— Exercise brief —
If a line in the entries below contains "HomePage", copy it.

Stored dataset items

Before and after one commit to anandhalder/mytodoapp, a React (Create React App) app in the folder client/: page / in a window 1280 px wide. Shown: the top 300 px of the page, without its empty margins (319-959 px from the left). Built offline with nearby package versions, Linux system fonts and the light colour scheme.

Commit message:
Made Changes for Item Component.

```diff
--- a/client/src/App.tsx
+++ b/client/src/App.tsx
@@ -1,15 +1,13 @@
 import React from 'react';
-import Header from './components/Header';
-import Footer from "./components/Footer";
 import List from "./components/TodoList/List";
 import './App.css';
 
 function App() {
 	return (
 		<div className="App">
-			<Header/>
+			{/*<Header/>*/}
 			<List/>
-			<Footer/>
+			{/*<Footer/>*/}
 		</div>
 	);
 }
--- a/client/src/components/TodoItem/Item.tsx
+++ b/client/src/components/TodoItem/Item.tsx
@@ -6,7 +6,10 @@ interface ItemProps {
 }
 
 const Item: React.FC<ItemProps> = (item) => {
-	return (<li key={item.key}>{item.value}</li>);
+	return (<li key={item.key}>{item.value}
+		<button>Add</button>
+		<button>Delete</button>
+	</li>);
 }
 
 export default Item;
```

...

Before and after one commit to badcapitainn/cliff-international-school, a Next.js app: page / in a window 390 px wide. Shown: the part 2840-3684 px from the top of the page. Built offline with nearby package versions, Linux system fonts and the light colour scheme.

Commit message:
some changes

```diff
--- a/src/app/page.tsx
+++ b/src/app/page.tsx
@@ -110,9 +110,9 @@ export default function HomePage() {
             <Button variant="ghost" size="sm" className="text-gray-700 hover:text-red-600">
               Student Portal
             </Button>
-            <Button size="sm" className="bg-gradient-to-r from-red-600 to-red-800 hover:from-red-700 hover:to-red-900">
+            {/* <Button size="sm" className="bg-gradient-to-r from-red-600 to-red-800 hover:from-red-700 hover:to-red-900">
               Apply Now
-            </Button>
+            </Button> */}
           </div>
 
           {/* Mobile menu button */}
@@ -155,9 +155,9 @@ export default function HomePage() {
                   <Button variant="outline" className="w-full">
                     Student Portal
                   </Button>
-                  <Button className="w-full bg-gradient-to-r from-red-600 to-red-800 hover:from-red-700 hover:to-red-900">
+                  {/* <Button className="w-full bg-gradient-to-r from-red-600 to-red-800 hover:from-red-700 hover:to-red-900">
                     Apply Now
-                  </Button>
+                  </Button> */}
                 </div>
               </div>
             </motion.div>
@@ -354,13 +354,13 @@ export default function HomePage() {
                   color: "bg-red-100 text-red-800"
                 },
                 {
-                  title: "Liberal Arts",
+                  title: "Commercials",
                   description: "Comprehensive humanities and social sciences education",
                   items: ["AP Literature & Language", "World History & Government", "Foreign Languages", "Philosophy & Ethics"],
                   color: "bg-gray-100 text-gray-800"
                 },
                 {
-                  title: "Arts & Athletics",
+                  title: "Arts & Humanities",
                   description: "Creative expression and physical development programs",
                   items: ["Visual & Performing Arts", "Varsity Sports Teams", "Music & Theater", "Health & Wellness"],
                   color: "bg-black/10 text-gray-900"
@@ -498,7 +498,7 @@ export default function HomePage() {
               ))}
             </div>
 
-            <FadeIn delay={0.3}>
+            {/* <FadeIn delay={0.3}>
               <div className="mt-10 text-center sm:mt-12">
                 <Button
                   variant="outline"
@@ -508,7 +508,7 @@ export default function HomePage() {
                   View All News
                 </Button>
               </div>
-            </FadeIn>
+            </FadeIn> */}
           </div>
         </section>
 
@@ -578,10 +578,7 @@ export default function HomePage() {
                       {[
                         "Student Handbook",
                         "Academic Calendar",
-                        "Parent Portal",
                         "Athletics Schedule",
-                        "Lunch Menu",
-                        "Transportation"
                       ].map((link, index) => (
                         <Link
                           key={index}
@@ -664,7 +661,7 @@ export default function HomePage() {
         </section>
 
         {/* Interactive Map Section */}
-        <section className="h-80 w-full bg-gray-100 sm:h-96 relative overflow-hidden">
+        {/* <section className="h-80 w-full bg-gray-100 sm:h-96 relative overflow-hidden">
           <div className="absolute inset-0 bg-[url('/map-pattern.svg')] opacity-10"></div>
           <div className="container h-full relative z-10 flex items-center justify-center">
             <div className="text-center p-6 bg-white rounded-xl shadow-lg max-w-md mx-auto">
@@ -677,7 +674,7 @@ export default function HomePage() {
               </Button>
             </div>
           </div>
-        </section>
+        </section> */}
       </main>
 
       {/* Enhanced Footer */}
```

— Response area —
@@ -110,9 +110,9 @@ export default function HomePage() {
@@ -155,9 +155,9 @@ export default function HomePage() {
@@ -354,13 +354,13 @@ export default function HomePage() {
@@ -498,7 +498,7 @@ export default function HomePage() {
@@ -508,7 +508,7 @@ export default function HomePage() {
@@ -578,10 +578,7 @@ export default function HomePage() {
@@ -664,7 +661,7 @@ export default function HomePage() {
@@ -677,7 +674,7 @@ export default function HomePage() {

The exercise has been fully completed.